▶ [Task instructions]:
Copy each line from the entries that the word "Reschedule" appears in.

▶ [Excerpted records]:

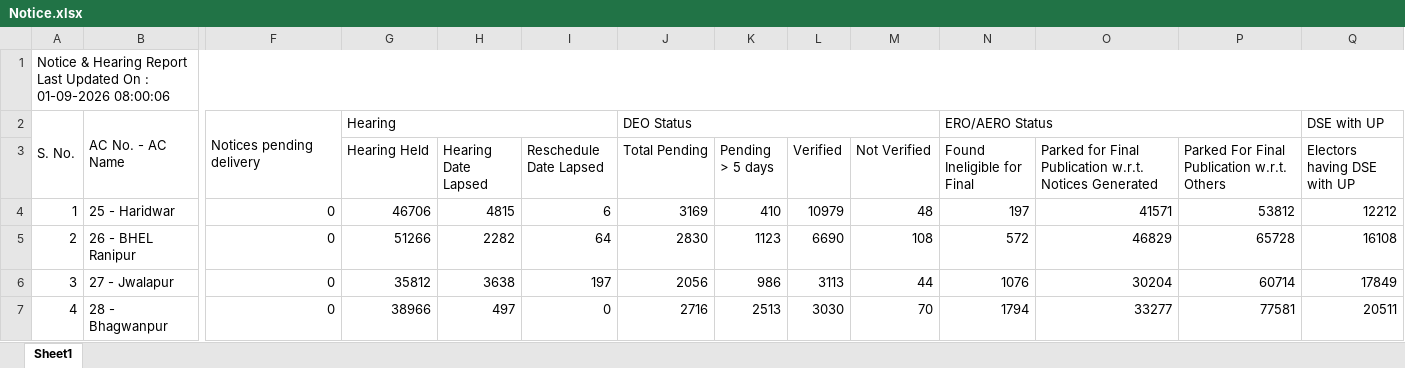
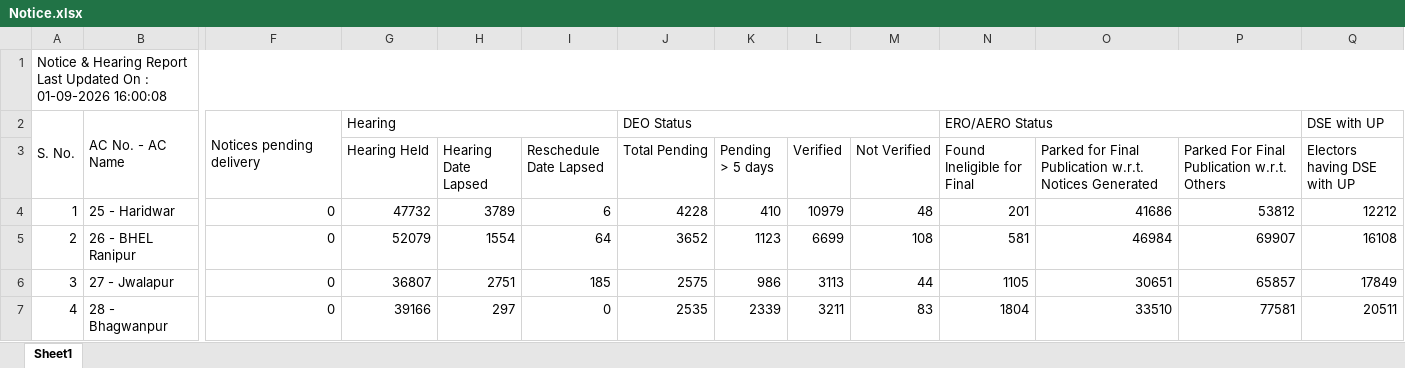
Before and after one commit to mannavibe-sudo/Form-Processing, an Excel workbook: Notice.xlsx, sheet Sheet1, drawn as a sheet; only a part is shown, gaps mark what is left out; values as stored, in another font and other column widths than the file's, no borders; the diff covers the shown part only; the diff names each change by its address in the sheet, - before the commit and + after, or states it on an @@ line.

Commit message:
Add files via upload

```diff
--- a/Notice.xlsx (sheet Sheet1)
+++ b/Notice.xlsx (sheet Sheet1)
-A1: …: 01-09-2026 08:00:06
+A1: …: 01-09-2026 16:00:08
-G4 (Hearing Held): 46706
+G4 (Hearing Held): 47732
-H4 (Hearing Date Lapsed): 4815
+H4 (Hearing Date Lapsed): 3789
-J4 (Total Pending): 3169
+J4 (Total Pending): 4228
-N4 (Found Ineligible for Final): 197
+N4 (Found Ineligible for Final): 201
-O4: 41571
+O4: 41686
-G5 (Hearing Held): 51266
+G5 (Hearing Held): 52079
-H5 (Hearing Date Lapsed): 2282
+H5 (Hearing Date Lapsed): 1554
-J5 (Total Pending): 2830
+J5 (Total Pending): 3652
-L5 (Verified): 6690
+L5 (Verified): 6699
-N5 (Found Ineligible for Final): 572
+N5 (Found Ineligible for Final): 581
-O5: 46829
+O5: 46984
-P5: 65728
+P5: 69907
-G6 (Hearing Held): 35812
+G6 (Hearing Held): 36807
-H6 (Hearing Date Lapsed): 3638
+H6 (Hearing Date Lapsed): 2751
-I6 (Reschedule Date Lapsed): 197
+I6 (Reschedule Date Lapsed): 185
-J6 (Total Pending): 2056
+J6 (Total Pending): 2575
-N6 (Found Ineligible for Final): 1076
+N6 (Found Ineligible for Final): 1105
-O6: 30204
+O6: 30651
-P6: 60714
+P6: 65857
-G7 (Hearing Held): 38966
+G7 (Hearing Held): 39166
-H7 (Hearing Date Lapsed): 497
+H7 (Hearing Date Lapsed): 297
-J7 (Total Pending): 2716
+J7 (Total Pending): 2535
-K7 (Pending > 5 days): 2513
+K7 (Pending > 5 days): 2339
-L7 (Verified): 3030
+L7 (Verified): 3211
-M7 (Not Verified): 70
+M7 (Not Verified): 83
-N7 (Found Ineligible for Final): 1794
+N7 (Found Ineligible for Final): 1804
-O7: 33277
+O7: 33510
```
Also changed, not shown: 323 edited cells elsewhere in this sheet.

▶ [Written response]:
-I6 (Reschedule Date Lapsed): 197
+I6 (Reschedule Date Lapsed): 185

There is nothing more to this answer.